= DATA TO EXAMINE =
######
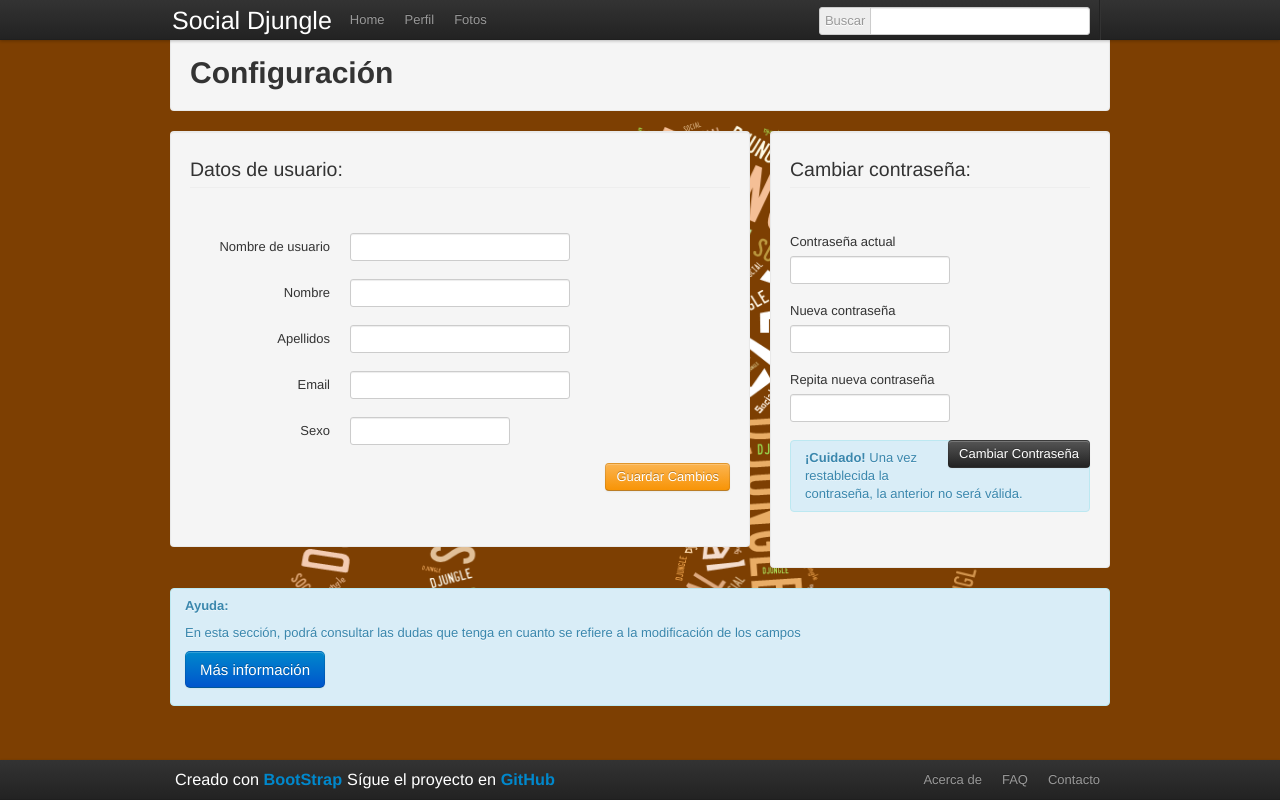
After one commit to jd-juarezd/NosTocoCruz, a Django app: template social_djungle/templates/config.html in a window 1280 px wide. The commit adds this page. Run offline with Django 3.2, Linux system fonts and the light colour scheme; the template is opened without the code that fills it, so the values that code supplies are empty; some libraries are stand-ins or nearby versions.

Commit message:
Primera version de la pantalla de configuracion

```diff
--- /dev/null
+++ b/social_djungle/templates/config.html
@@ -0,0 +1,173 @@
+<!DOCTYPE html>
+<html lang='es'>
+
+<head>
+	<meta http-equiv="content-type" content="text/html; charset=UTF-8" />
+	<link type="text/css" href="{{ STATIC_URL }}bootstrap/css/bootstrap.css" rel="stylesheet">
+	<title>Social Djungle - Configuracion</title>
+
+<!-- SCRIPTS PARA MENU DESPLEGABLE -->
+<script src="{{ STATIC_URL }}bootstrap/js/jquery.js"></script>
+<script src="{{ STATIC_URL }}bootstrap/js/bootstrap-dropdown.js"></script>
+
+</head>
+
+
+<body class="bgimage">
+
+<div class="container">
+	<!-- TOP FIXED NAVBAR-->
+	<!-- To edit bar background colors: goto lines 2782 to 2800 @ bootstrap.css -->
+	<div class="navbar navbar-fixed-top">
+		<div class="navbar-inner">
+			<div class="container">
+				<ul class="nav">
+					<li class="brand">Social Djungle</li>
+					<li><a href="/user/home">Home</a></li>
+					<li><a href="/user/profile/{{ UserID }}/">Perfil</a></li>
+					<li><a href="#">Fotos</a></li>
+				</ul>
+				<ul class="nav pull-right">
+					<!--<li><form class="navbar-search"><input type="text" class="search-query" placeholder="Buscar"></form></li>-->
+                  <li>
+                  	<div class='input-prepend' style="margin-top: 7px;">
+                  		<span class='add-on' style="margin-right: 0;">Buscar</span>
+                  		<input type="text" style="margin-left: -5px; margin-bottom: 0;">
+            	  	</div>
+                  </li>
+                  <li class="divider-vertical"></li>
+                  {% if UserName %}
+                  <li class="dropdown">
+                    <a href="" class="dropdown-toggle" data-toggle="dropdown">
+          				{{ UserName }}
+          				<b class="caret"></b>
+    				</a>
+    				<ul class="dropdown-menu">
+      				  <li><a href="/user/config"><i class="icon-cog"></i>Configuración</a></li>
+                      <li class="divider"></li>
+                      <li class="nav-header">Cierre de sesión</li>
+                      <li><a href="/user/logout">Salir</a></li>
+    				</ul>
+  				  </li>
+  				  {% endif %}
+			    </ul>
+			</div>
+		</div>
+	</div>
+
+
+	<!-- DOC BODY UNDER NAVBAR-->
+	<div class="well">
+		<h1>Configuración</h1>
+	</div>
+
+	<div class="row">
+		<div class="span7 well">
+			<form class="form-horizontal form-inline">
+				<fieldset>
+					<legend>Datos de usuario:</legend>
+					<!--
+					<div class="control-group">
+						<label class="control-label">ID</label>
+						<div class="controls">
+							<span class="input-mini uneditable-input">{{ UserID }}</span>
+						</div>
+					</div>
+					-->
+					<div class="control-group">
+						<label class="control-label">Nombre de usuario</label>
+						<div class="controls">
+							<input class="input-large" type="text" value="{{ ProfileUserName }}" name="username" >
+						</div>
+					</div>
+					<div class="control-group">
+						<label class="control-label">Nombre</label>
+						<div class="controls">
+							<input class="input-large" type="text" value="{{ ProfileName }}" name="nombre" >
+						</div>
+					</div>
+					<div class="control-group">
+						<label class="control-label">Apellidos</label>
+						<div class="controls">
+							<input class="input-large" type="text" value="{{ ProfileSurname }}" name="apellidos" >
+						</div>
+					</div>
+					<div class="control-group">
+						<label class="control-label">Email</label>
+						<div class="controls">
+							<input class="input-large" type="email" value="{{ UserEmail }}" name="email" >
+						</div>
+					</div>
+					<div class="control-group">
+						<label class="control-label">Sexo</label>
+						<div class="controls">
+							<input class="input-medium" type="text" value="{{ ProfileGender }}" name="gender" >
+						</div>
+					</div>
+					<div class="control-group">
+						<button type="submit" class="btn btn-medium btn-warning pull-right" name="save_changes" >Guardar Cambios</button>
+					</div>
+				</fieldset>
+			</form>
+		</div>
+		<div class="span4 well">
+			<form class="form">
+				<fieldset>
+					<legend>Cambiar contraseña:</legend>
+					<div class="control-group">
+						<label class="control-label">Contraseña actual</label>
+						<div class="controls">
+							<input type="password" class="input-medium" name="old_password">
+						</div>
+					</div>
+					<div class="control-group">
+						<label class="control-label">Nueva contraseña</label>
+						<div class="controls">
+							<input type="password" class="input-medium" name="password">
+						</div>
+					</div>
+					<div class="control-group">
+						<label class="control-label">Repita nueva contraseña</label>
+						<div class="controls">
+							<input type="password" class="input-medium" name="password_checker">
+						</div>
+					</div>
+					<div class="control-group">
+						<button type="submit" class="btn btn-medium btn-inverse pull-right" name="save_password" >Cambiar Contraseña</button>
+						<p class="alert alert-info"><strong>¡Cuidado! </strong>Una vez restablecida la contraseña, la anterior no será válida.</p>
+					</div>
+				</fieldset>
+			</form>
+		</div>
+	</div>
+	<div class="container final">
+		<div class="alert alert-info">
+			<p><strong>Ayuda:</strong></p>
+			<p>En esta sección, podrá consultar las dudas que tenga en cuanto se refiere a la modificación de los campos</p>
+			<p><a class="btn btn-primary btn-large">Más información</a></p>
+		</div>
+	</div>
+
+	<!-- DOC FOOTER-->
+	<div class="navbar navbar-fixed-bottom">
+		<div class="navbar-inner">
+			<div class="container">
+					<ul class="nav">
+						<li> <p class="footertext">Creado con <a href="http://twitter.github.com/bootstrap/" target="_blank"><strong>BootStrap</strong></a></p></li>
+						<li> <p class="footertext">Sígue el proyecto en <a href="https://github.com/alessandrofg/NosTocoCruz" target="_blank"><strong>GitHub</strong></a> </p></li>
+					</ul>
+					<ul class="nav pull-right">
+						<li><a href=#>Acerca de</a></li>
+						<li><a href=#>FAQ</a></li>
+						<li><a href=#>Contacto</a></li>
+					</ul>
+			</div>
+		</div>
+	</div>
+
+
+</div>
+
+</body>
+
+</html>
--- a/social_djungle/templates/home.html
+++ b/social_djungle/templates/home.html
@@ -41,7 +41,7 @@
            <b class="caret"></b>
     			 </a>
     			 <ul class="dropdown-menu">
-      				<li><a href="#"><i class="icon-cog"></i>Configuración</a></li>
+      				<li><a href="/user/config"><i class="icon-cog"></i>Configuración</a></li>
               	<li class="divider"></li>
                 <li class="nav-header">Cierre de sesión</li>
                 <li><a href="/user/logout">Salir</a></li>
```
######
= ASSIGNED TASK =
If a line of the records includes the string "footertext", copy it out.

= EXERCISE SOLUTION =
+						<li> <p class="footertext">Creado con <a href="http://twitter.github.com/bootstrap/" target="_blank"><strong>BootStrap</strong></a></p></li>
+						<li> <p class="footertext">Sígue el proyecto en <a href="https://github.com/alessandrofg/NosTocoCruz" target="_blank"><strong>GitHub</strong></a> </p></li>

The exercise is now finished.